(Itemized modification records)
◇ ◇ ◇
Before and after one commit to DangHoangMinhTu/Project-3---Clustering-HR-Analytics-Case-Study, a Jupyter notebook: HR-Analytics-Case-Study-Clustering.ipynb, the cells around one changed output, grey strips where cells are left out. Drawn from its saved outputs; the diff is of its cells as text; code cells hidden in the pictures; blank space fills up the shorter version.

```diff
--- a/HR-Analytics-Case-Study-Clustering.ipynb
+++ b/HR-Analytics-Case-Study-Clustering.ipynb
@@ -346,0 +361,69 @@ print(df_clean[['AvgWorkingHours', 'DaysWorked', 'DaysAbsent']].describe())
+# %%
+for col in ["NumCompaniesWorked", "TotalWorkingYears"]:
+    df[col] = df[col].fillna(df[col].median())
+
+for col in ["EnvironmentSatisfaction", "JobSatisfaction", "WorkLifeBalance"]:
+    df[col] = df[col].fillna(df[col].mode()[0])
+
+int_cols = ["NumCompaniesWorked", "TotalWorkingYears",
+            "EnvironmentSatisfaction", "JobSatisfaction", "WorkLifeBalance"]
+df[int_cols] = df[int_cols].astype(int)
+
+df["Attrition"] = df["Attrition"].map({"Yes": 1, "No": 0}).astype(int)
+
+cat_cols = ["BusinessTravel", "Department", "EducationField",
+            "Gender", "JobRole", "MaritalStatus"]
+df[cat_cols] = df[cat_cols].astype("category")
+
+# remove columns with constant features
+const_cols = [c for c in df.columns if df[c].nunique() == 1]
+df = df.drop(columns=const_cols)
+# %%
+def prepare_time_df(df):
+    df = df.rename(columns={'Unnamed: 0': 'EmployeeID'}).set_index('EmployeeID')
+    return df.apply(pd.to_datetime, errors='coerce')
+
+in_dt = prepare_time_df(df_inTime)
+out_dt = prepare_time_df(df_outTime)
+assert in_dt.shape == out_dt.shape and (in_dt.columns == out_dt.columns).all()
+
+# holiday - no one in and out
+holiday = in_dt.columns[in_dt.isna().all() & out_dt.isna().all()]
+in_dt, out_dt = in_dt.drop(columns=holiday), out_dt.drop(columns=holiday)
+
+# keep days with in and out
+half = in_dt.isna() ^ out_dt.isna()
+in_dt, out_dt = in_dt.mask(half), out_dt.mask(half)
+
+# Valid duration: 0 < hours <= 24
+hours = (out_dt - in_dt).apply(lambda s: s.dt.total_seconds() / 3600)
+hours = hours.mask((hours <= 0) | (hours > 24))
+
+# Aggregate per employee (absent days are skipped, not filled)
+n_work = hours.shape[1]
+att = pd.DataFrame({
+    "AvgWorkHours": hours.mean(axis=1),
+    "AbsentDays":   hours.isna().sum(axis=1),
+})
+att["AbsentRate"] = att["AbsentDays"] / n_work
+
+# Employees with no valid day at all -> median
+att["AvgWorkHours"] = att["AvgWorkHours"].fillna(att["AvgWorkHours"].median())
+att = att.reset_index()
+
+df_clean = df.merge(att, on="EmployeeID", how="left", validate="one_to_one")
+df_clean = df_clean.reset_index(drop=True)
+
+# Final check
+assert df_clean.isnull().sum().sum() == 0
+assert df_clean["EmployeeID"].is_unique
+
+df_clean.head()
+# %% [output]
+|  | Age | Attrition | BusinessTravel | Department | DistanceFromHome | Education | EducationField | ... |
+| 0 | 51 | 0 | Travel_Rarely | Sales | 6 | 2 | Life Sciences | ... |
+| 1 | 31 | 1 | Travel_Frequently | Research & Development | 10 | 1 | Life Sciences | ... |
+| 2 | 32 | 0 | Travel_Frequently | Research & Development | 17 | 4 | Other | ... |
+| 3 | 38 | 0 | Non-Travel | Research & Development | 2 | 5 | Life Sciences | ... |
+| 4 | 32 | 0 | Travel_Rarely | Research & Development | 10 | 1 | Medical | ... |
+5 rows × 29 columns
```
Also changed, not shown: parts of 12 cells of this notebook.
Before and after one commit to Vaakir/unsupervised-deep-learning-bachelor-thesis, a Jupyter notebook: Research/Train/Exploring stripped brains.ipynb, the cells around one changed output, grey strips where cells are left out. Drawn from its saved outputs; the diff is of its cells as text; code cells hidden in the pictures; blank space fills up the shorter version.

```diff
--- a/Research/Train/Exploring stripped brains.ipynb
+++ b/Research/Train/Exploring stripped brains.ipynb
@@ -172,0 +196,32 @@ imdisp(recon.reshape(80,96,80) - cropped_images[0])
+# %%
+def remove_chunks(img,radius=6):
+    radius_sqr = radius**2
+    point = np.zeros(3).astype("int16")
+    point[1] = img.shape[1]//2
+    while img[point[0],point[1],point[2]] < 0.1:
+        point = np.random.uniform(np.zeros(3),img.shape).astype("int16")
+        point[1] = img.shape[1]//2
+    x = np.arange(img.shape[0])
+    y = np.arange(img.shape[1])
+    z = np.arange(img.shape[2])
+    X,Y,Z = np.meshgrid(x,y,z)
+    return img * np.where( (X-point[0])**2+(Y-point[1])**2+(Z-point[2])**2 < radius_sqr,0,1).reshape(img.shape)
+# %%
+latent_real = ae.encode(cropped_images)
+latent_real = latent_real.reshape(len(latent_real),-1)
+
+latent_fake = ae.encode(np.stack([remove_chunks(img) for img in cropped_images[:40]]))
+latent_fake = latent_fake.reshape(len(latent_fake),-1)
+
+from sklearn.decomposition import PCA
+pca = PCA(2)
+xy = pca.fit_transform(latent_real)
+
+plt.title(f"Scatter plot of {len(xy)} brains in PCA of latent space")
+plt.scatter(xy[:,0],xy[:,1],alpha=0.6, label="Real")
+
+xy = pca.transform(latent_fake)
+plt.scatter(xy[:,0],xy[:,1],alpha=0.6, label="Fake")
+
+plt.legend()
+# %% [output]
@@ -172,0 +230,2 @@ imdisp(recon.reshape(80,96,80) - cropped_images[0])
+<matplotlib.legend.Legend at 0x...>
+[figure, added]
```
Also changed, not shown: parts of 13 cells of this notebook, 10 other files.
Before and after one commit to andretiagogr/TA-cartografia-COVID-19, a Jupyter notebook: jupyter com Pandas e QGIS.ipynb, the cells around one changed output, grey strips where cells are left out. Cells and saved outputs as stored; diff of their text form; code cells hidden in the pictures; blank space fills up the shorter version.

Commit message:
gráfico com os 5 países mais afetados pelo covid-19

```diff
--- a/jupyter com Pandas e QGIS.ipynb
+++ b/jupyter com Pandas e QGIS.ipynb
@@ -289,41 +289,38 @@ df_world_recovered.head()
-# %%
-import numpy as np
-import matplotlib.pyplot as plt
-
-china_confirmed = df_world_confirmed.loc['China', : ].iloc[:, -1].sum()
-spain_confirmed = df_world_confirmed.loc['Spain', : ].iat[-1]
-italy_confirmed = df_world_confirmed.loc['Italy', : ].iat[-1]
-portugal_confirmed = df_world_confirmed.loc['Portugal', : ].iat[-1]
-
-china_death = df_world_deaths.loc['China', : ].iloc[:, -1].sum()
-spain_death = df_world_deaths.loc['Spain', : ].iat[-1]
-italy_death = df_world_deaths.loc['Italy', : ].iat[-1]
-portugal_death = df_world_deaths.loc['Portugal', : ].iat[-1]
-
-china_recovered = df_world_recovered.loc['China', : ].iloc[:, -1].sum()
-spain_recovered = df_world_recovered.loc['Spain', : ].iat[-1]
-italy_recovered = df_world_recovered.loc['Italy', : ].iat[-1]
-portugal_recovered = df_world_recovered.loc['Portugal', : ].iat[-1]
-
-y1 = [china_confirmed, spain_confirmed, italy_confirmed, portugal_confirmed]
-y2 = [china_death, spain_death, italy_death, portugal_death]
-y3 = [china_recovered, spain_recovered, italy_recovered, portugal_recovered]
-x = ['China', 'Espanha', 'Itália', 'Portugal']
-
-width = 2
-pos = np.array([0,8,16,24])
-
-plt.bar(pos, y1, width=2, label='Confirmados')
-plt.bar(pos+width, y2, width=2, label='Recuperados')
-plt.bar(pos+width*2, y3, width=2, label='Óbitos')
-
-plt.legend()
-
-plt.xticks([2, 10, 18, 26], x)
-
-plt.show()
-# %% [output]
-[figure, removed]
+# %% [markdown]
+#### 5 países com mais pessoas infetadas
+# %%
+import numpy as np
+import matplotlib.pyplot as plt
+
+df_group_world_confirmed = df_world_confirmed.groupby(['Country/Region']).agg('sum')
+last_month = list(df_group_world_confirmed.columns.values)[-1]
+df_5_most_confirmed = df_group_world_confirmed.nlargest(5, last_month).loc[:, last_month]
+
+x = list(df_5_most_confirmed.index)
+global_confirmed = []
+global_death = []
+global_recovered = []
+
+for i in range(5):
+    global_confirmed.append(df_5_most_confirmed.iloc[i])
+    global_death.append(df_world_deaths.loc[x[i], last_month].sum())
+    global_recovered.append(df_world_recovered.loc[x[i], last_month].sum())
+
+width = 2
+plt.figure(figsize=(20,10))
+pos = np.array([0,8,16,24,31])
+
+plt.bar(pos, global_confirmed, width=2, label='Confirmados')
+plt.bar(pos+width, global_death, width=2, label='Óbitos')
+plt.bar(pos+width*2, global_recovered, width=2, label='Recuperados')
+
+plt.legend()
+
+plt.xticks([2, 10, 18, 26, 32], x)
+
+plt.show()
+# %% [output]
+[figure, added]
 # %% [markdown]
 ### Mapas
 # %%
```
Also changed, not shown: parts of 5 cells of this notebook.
◇ ◇ ◇
[Exercise description]
All lines in the data that contain the word "columns" should be copied.

[Written response]
+# remove columns with constant features
+const_cols = [c for c in df.columns if df[c].nunique() == 1]
+df = df.drop(columns=const_cols)
+    df = df.rename(columns={'Unnamed: 0': 'EmployeeID'}).set_index('EmployeeID')
+assert in_dt.shape == out_dt.shape and (in_dt.columns == out_dt.columns).all()
+holiday = in_dt.columns[in_dt.isna().all() & out_dt.isna().all()]
+in_dt, out_dt = in_dt.drop(columns=holiday), out_dt.drop(columns=holiday)
+5 rows × 29 columns
+last_month = list(df_group_world_confirmed.columns.values)[-1]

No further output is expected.